Justice Alice Yorke-Soo Hon.
IT is a strange irony that Parliament, in passing the Dangerous Drugs (Amendment) Act of 2019, exempted possession of 30 grammes or less of marijuana found on school premises, two Appeal Court judges observed in a passing note in an appeal by the Director of Public Prosecutions (DPP) involving a schoolboy.
The judges made the comment on the legislation, which was hailed at the time for decriminalising the offence of possession of small amounts of marijuana, as they upheld the DPP’s appeal.
Justices of Appeal Alice Yorke-Soo Hon, Gregory Smith and Mira Dean-Armorer said the amended legislation not only decriminalised small amounts of marijuana but also changed the charge of trafficking as it related to possession on school premises or 500 metres in proximity.
“It is a strange irony that Parliament by the new amendment intended to protect children from dangerous drugs, yet persons who are exempted under section 5 (2) (f) (i) for possession of 30 grammes or less if found on school premises, are not committing an offence.

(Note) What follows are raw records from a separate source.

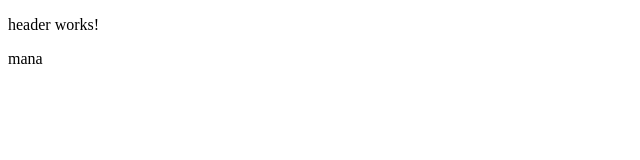
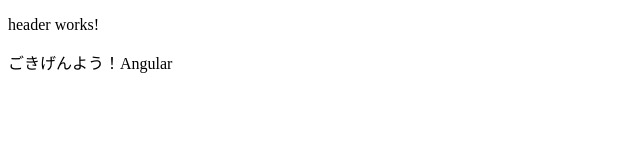
Before and after one commit to asobitagari/angular-panic-1, an Angular app: page / in a window 1280 px wide. Shown: the top 160 px of the page, without its empty margins (0-640 px from the left). Built offline with nearby package versions, Linux system fonts and the light colour scheme.

Commit message:
titleの変更

```diff
--- a/angular.json
+++ b/angular.json
@@ -119,6 +119,10 @@
           }
         }
       }
-    }},
-  "defaultProject": "mana"
+    }
+  },
+  "defaultProject": "mana",
+  "cli": {
+    "analytics": "6b22b084-ead6-446f-b37d-69068b104cd8"
+  }
 }
--- a/src/app/app.component.ts
+++ b/src/app/app.component.ts
@@ -6,5 +6,5 @@ import { Component } from '@angular/core';
   styleUrls: ['./app.component.css']
 })
 export class AppComponent {
-  title = 'mana';
+  title = 'ごきげんよう！Angular';
 }
```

“In our view, this seems to defeat the intention to provide a safe environment for the very young and vulnerable.”
However, they said that was a matter for Parliament to consider. The amended sections catered for tiers of possession: a maximum of 30 grammes on the first tier, above 30-50 on the second tier and above 60-100 in the third.
At the appeal, former assistant DPP Nigel Pilgrim argued that the minor, who was held at a school in Chaguanas with having 46.72 grammes of marijuana, was charged in June 2018 for trafficking and not simple possession.
He argued that the master of the Children Court who discharged the teen in April 2020 was wrong and did so without authority.
Pilgrim argued that the power to discharge under section 5 D (1) related exclusively to cases involving simple possession and was unrelated to cases of possession for trafficking. It was his submission that the minor was held in a school and was captured under the original Dangerous Drugs Act.
He said to interpret section 5D (1) to allow anyone charged with trafficking to apply for a discharge would result “in an absurdity” since it would be excusing behaviour which remains an offence even after the amendment.
Pilgrim contended the intent of Parliament was to decriminalise and retrospectively pardon the possession of small amounts of marijuana for private use, not to excuse possession for the purpose of trafficking.
In their ruling, the judges admitted that if the minor was charged with possession, he would have been eligible to apply for a discharge. However, they said he was charged with trafficking so was not eligible.
“In the circumstances of this case, it made no difference whether the master considered section 5 (7) under the pre-amended law or under the amended law. We do not find that the literal rule produced any ambiguity in relation to section 5 (7) (pre-amended or amended) and section 5 D (1) under the amended law.
“…The words when given their plain meaning are unambiguous. Section 5 D (1) or section 5 D (2) do not provide for persons charged with the offence of possession of cannabis for the purpose of trafficking to apply for a discharge otherwise it would have been expressly stated.”
Yorke-Soo Hon, who delivered the decision, also pointed out that marijuana trafficking carried a term of 10 years on summary conviction and imprisonment for life on indictment while the penalty for simple possession ranged from a fine to imprisonment depending on the nature of the conviction.
“Since trafficking is the more serious offence, it cannot be presumed that Parliament intended to simply discharge persons charged with the more serious offence of trafficking. The clear intention of Parliament is to protect the young and vulnerable from dangerous drugs.”
Attorney Mukiba Louis represented the minor, who was only referred to by his initials in the judgment, at the appeal.